I was surprised to find this morning that a case we reported on the blog yesterday has caught the attention of the national press.
AB v CD was, on the face of it, a relatively uncomplicated divorce hearing. The couple had been married for nine years and together for 13. They started a business together and adopted a child. They spent time renovating a property given to them by the husband’s parents.
Granted there was there were some unusual aspects to the case – the husband’s wealthy farming family for example, or the fact that the couple separated in the middle of the adoption process, with the result that the husband ended up adopting the child alone.
But that’s not what caught the media’s attention. Instead, the Telegraph zeroed in on comments made by the judge, Mr Justice Mostyn, while calculating the wife’s financial settlement. It had emerged that she had begun a new relationship since she and her husband had gone their separate ways – a relationship which only came to light during investigations by the husband’s legal team.
Unsurprisingly, the judge took this relationship into consideration in his ruling. But did he really, as the Telegraph proclaims, tell women to avoid dating before divorce? No. He simply noted that such relationships have implications for settlements, phrasing this observation in a particularly judge-like way, complete with an ornate classical allusion:
“Relationships like this always are a significant fly in the ointment in the assessment of need. One cannot make assumptions, if it is not full blown cohabitation akin to marriage, that it will grow into that, because if it does not the wife may be left stranded between Scylla and Charybdis if the assumption is wrongly made.”
Mr Justice Mostyn continued:
“On the other hand, if one makes a needs assessment on the basis that she is a single woman and she soon cohabits, then the paying party in the ancillary relief proceeding can rightfully feel significantly aggrieved.”
‘Ancillary relief’ is an older version of what is now more commonly called a ‘financial remedy’ – that is to say, the settlement reached by a couple following divorce. And by ‘need’, the judge of course means the financial resources each party in a marriage will require following divorce. Despite the Telegraph’s claim that the relationship dealt a “hammer blow” to the wife’s case, the judge still went on to award her £250,000, hardly a miniscule sum.
But he did so noting that “I cannot ignore the existence of the relationship with Mr P” and declaring that, if the relationship had not begun, he would have doubts as to whether the sum awarded would be sufficient to meet her needs.
His Lordship carefully notes the dilemma facing judges in such a scenario. As he wrote, an award based on the assumption that the wife will remain a single woman can seem quite unfair if she swiftly sets up home with a new partner. But an award based on the assumption that she will set up home with a new partner can be equally problematic.Personally I would take issue with the principle of what he did. I don’t think it is right to take a potential cohabitation into account and leave the woman to come back to court if that fails. The chances are strong that it will. Many relationships formed at turbulent times wilt on the vine. The Judge left her facing an uphill and expensive task to establish her entitlement to a fairer deal.

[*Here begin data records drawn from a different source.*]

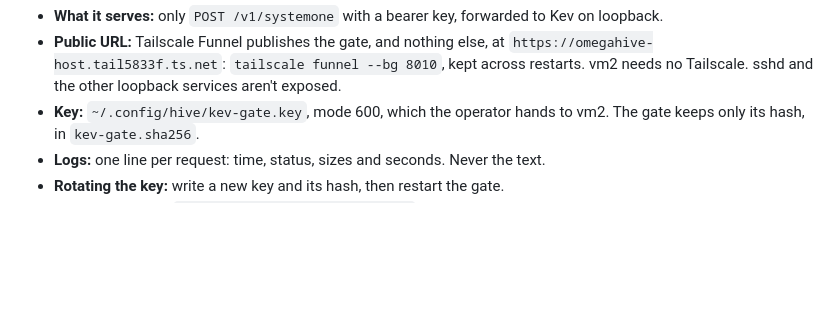
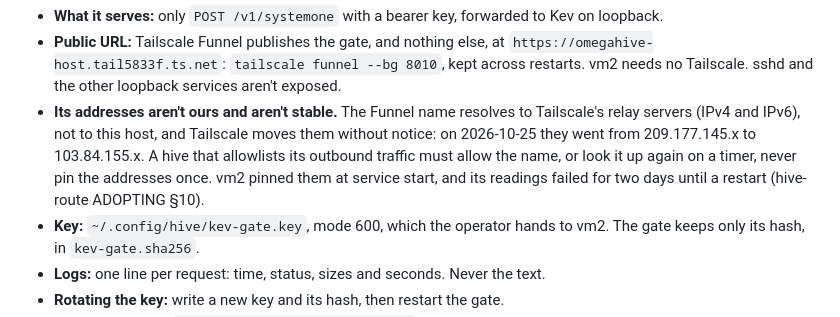
Before and after one commit to 1-hive/1-hive, a Markdown page: deploy/README.md, the part around the change. Drawn GitHub-style; blank space fills up the shorter version.

Commit message:
deploy README: kev-gate's Funnel addresses are Tailscale's relays and move; allow the name, don't pin addresses
Co-Authored-By: Claude Opus 5.5 <noreply@anthropic.com>

```diff
--- a/deploy/README.md
+++ b/deploy/README.md
@@ -67,6 +67,7 @@ Without an agent user, the launcher falls back to the operator's Podman and the
 **Kev for vm2: `kev-gate`.** Ben's vm2 has no GPU, so it uses this host's Kev as its reader, through `tools/kev-gate.py` (user service `kev-gate.service`, on `127.0.0.1:8010`).
 - **What it serves:** only `POST /v1/systemone` with a bearer key, forwarded to Kev on loopback.
 - **Public URL:** Tailscale Funnel publishes the gate, and nothing else, at `https://omegahive-host.tail5833f.ts.net`: `tailscale funnel --bg 8010`, kept across restarts. vm2 needs no Tailscale. sshd and the other loopback services aren't exposed.
+- **Its addresses aren't ours and aren't stable.** The Funnel name resolves to Tailscale's relay servers (IPv4 and IPv6), not to this host, and Tailscale moves them without notice: on 2026-10-25 they went from 209.177.145.x to 103.84.155.x. A hive that allowlists its outbound traffic must allow the name, or look it up again on a timer, never pin the addresses once. vm2 pinned them at service start, and its readings failed for two days until a restart (hive-route ADOPTING §10).
 - **Key:** `~/.config/hive/kev-gate.key`, mode 600, which the operator hands to vm2. The gate keeps only its hash, in `kev-gate.sha256`.
 - **Logs:** one line per request: time, status, sizes and seconds. Never the text.
 - **Rotating the key:** write a new key and its hash, then restart the gate.
```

‘Rebound’ relationships are quite common amongst divorcing couples. In my years of practice, I have seen women have affairs with their gardeners, their tennis instructors, friends they’ve known for years. None of these relationships were remotely serious – they were a distraction, some fun, a shelter from the storm of their divorces. Would it have been fair or just for a judge to have drawn conclusions about their settlements on the basis of these flings? I personally do not believe so. The financial settlement reached following a divorce should fairly reflect that person’s contribution to the relationship and their needs going forward. Some will say that her relationship should be reflected in the award and the Judge was absolutely right. I’m expecting regular commentators to the blog to do just that.
But here we must diverge. I don’t have great faith in the cohabitation potential of such relationships. Take away the thrills and the secrecy and there may not be much passion left.
Perhaps the wife’s mistake here was in secrecy. The relationship only came to light following an investigation – she did not tell the court about it herself, and the discovery may well have been a moment of triumph for the husband’s lawyers.
Had the wife instead, followed the advice I have given on this blog for the last seven years, as well as in my book Divorce and Splitting Up, she would have told the court and her husband the full story and I expect would have walked away with more money.
But she didn’t, and so, exercising his discretion, the Judge made his ruling.